March 14, 2013 |
Like so many NFL stadium proposals in Southern California over the past two decades, Farmers Field too is history. With Philip Anschutz hanging on to AEG, and Tim Leiweke leaving, a downtown stadium isn't going to happen any time in the near future. AEG: A look back It was Leiweke who sold the concept, and he had to drag his boss along for the ride. The deal terms that Anschutz proposed were never appealing to the NFL or individual teams, and if history is a guide, Anschutz won't be budging this time.
March 17, 2013
Re "Playing ball with AEG," Editorial, March 15 The Times' editorial board cannot control its bias even when writing about a business topic. Regarding the editorial's description of AEG owner Phil Anschutz as "the conservative Denver billionaire," noting Anschutz's political persuasion is completely irrelevant. The fact that some of our less-than-ideal local leaders might have reservations about him because of his politics should be ridiculed. Anschutz has brought much economic benefit to the area.
October 18, 2008
Interesting that AEG will be involved in bringing sports teams to China. Kings fans have been getting shanghaied by them for years. Jamie Rocamora Los Angeles
September 13, 2012

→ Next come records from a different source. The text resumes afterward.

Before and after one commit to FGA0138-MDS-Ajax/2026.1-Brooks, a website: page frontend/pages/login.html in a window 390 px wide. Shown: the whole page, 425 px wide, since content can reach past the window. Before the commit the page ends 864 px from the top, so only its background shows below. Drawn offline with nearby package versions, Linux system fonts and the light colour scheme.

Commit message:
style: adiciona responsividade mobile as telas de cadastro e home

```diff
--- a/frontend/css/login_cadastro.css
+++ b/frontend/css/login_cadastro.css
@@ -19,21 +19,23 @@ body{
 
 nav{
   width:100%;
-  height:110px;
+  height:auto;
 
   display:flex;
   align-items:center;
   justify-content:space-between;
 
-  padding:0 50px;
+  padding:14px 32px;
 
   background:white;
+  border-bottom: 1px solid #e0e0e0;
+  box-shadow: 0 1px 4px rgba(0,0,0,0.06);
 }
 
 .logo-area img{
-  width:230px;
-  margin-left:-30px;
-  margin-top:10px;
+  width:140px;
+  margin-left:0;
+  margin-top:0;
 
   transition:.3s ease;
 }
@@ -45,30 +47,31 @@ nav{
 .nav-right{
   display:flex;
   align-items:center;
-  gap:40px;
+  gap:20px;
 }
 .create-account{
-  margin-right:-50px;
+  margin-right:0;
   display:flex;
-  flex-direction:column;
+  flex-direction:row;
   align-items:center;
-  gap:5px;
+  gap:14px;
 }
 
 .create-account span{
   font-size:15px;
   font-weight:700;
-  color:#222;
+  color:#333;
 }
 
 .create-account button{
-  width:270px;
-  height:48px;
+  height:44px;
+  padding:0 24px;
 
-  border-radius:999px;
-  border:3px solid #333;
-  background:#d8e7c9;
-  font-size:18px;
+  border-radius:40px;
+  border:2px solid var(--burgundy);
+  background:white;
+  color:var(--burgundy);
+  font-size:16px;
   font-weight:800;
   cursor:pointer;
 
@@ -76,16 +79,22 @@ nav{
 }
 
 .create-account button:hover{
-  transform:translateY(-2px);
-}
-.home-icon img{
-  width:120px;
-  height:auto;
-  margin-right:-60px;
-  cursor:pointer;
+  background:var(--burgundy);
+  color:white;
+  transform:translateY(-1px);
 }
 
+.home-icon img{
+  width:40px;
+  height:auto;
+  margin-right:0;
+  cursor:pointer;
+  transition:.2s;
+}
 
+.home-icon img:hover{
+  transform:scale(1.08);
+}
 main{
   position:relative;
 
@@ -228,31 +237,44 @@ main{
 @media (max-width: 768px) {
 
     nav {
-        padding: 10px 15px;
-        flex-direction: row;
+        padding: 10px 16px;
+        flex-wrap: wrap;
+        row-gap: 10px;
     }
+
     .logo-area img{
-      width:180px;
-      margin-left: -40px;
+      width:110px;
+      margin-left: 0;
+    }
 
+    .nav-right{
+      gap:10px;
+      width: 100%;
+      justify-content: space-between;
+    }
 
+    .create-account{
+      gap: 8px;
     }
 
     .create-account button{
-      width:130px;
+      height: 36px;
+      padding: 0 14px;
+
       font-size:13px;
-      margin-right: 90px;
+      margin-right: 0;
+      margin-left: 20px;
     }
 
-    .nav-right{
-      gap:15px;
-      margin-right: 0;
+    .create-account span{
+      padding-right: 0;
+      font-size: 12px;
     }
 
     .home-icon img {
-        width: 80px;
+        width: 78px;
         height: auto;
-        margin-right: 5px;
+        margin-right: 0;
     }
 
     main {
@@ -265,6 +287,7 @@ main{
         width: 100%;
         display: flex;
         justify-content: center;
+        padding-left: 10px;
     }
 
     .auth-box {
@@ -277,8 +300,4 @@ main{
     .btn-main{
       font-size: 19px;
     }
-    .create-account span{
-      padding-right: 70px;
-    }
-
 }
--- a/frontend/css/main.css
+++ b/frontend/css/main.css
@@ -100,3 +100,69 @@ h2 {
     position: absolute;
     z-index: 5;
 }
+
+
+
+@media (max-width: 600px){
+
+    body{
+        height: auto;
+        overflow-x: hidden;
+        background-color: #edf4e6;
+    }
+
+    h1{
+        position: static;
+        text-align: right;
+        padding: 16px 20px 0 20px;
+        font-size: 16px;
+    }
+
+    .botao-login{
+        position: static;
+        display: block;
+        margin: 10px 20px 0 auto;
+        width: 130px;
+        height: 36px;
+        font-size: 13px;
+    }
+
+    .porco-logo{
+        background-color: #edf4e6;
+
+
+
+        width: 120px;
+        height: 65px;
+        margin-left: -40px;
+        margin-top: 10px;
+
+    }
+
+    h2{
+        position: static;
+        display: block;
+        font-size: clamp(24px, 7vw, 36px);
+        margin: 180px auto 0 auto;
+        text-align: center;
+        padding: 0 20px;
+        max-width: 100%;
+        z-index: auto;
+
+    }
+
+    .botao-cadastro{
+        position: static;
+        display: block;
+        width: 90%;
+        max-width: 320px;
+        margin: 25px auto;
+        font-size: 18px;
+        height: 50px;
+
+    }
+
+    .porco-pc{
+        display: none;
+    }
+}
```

Re "Tackling AEG," Opinion, Sept. 10 Jim Newton's Op-Ed column begins with a promising, to-the-point headline, one that implies that the interests of the people of Los Angeles are in conflict with developer AEG's. But in his second paragraph Newton writes, "AEG, the developer, has so successfully courted influence over the years that it's hard to drive a hard bargain. " Why say it so politely? What Newton must actually mean is, "AEG owns Los Angeles; it has paid off so many officials for such a long period of time that there is no one left to defend the city's interests.
February 5, 2013 |

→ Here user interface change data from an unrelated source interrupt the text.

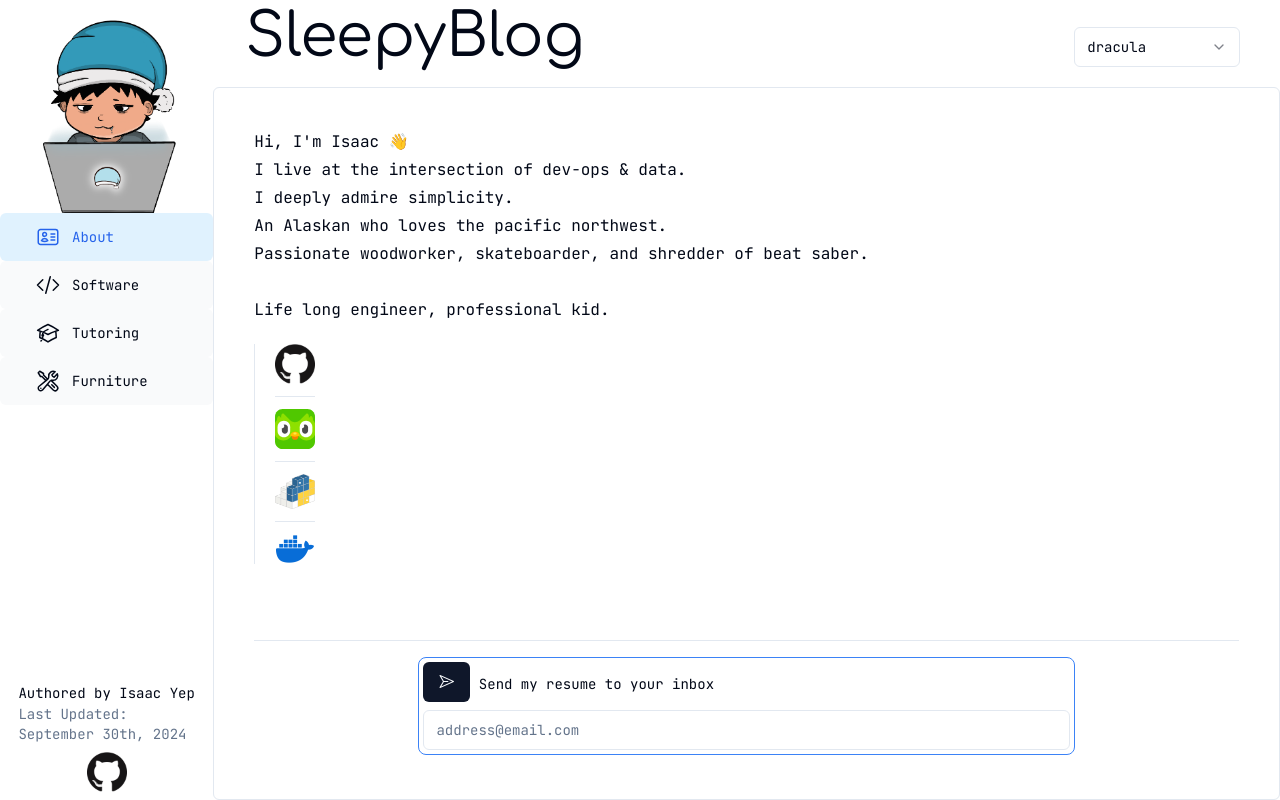
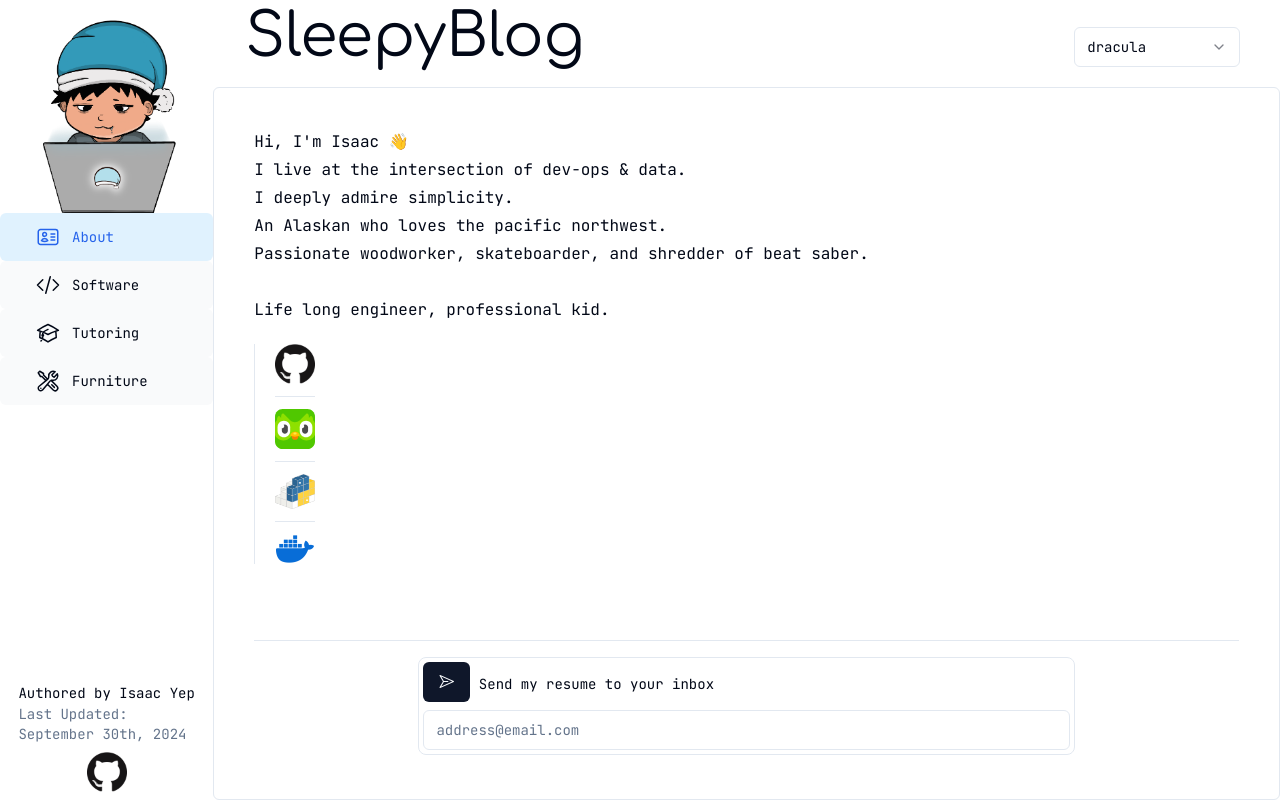
Before and after one commit to anthonybench/sleepyblog, a Next.js app: page /about in a window 1280 px wide. Built offline with nearby package versions, Linux system fonts and the light colour scheme.

Commit message:
things adjusted further and cleaned up, about to fix sidenav

```diff
--- a/app/_components/email-sender.tsx
+++ b/app/_components/email-sender.tsx
@@ -75,7 +75,7 @@ export default function EmailSender() {
           control={form.control}
           name="email"
           render={({ field }) => (
-            <FormItem className={`mb-5 rounded-lg border border-blue-500 p-1`}>
+            <FormItem className={`mb-5 rounded-lg border border-grey-500 p-1`}>
               <FormLabel>
                 {sendButton(emailSent)} Send my resume to your inbox
               </FormLabel>
--- a/app/_components/side-nav.tsx
+++ b/app/_components/side-nav.tsx
@@ -50,9 +50,7 @@ export default function SideNav() {
         <div className={`flex justify-center`}>
           <Link href="/">
             <Image
-              // src="/assets/general/sleepyboy_technologist_cropped.png"
               src="/assets/general/sleepyboy_technologist_cropped_mid.png"
-              // src="/assets/general/sleepyboy_technologist.png"
               width={1000}
               height={1000}
               className={``}
--- a/app/about/page.tsx
+++ b/app/about/page.tsx
@@ -123,12 +123,13 @@ export default function Page() {
                 data-type="HORIZONTAL"
                 data-vanity="anthonybench"
                 data-version="v1"
-              >
+                >
                 <a
                   className="badge-base__link LI-simple-link"
                   href="https://www.linkedin.com/in/anthonybench?trk=profile-badge"
                 ></a>
               </div>
+              {/* Small Links */}
               <Separator className="mr-5" orientation="vertical" />
               <div className="flex flex-col justify-center space-y-3 text-sm">
                 {socialLinks.map((link) => {
@@ -149,7 +150,6 @@ export default function Page() {
               </div>
             </span>
           </div>
-          {/* Small Links */}
         </div>
       </div>
 
```
Also changed, not shown: 1 other file (tests, documents, lock files or other folders).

In its bid to create a ticketing system that can eventually compete head-to-head with Ticketmaster, Los Angeles entertainment giant AEG is putting forth a bold argument: The long-standing concept of the morning on-sale needs to die. "It's 2013, a 24-7 fully-distributed on-demand world, and we still have this process that's a legacy of how we used to sell tickets 30 years ago, when you stood in line outside of Tower Records," said Bryan Perez,...
September 17, 2011

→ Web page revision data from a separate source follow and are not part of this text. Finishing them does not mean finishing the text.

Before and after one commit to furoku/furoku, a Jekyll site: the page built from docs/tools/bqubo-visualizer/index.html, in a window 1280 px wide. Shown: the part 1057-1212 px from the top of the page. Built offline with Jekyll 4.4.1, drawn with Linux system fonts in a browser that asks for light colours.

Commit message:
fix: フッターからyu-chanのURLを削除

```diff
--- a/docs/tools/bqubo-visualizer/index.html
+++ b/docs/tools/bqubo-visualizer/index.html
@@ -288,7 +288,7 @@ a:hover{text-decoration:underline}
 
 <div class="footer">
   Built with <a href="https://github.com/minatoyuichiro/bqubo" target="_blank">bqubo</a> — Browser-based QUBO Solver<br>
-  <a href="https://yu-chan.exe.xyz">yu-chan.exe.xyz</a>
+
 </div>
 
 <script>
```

Few issues have drawn such one-sided response from our letter writers as the proposed football stadium in downtown Los Angeles. So when The Times published an editorial on Sept. 4 supporting a state bill to expedite judicial review of the project (a narrower accommodation than the broad protection from environmental lawsuits that developer AEG had asked for originally), and a follow-up editorial on Sept. 12 calling for a comprehensive review of the California Environmental Quality Act, several readers expressed incredulity over the paper's position.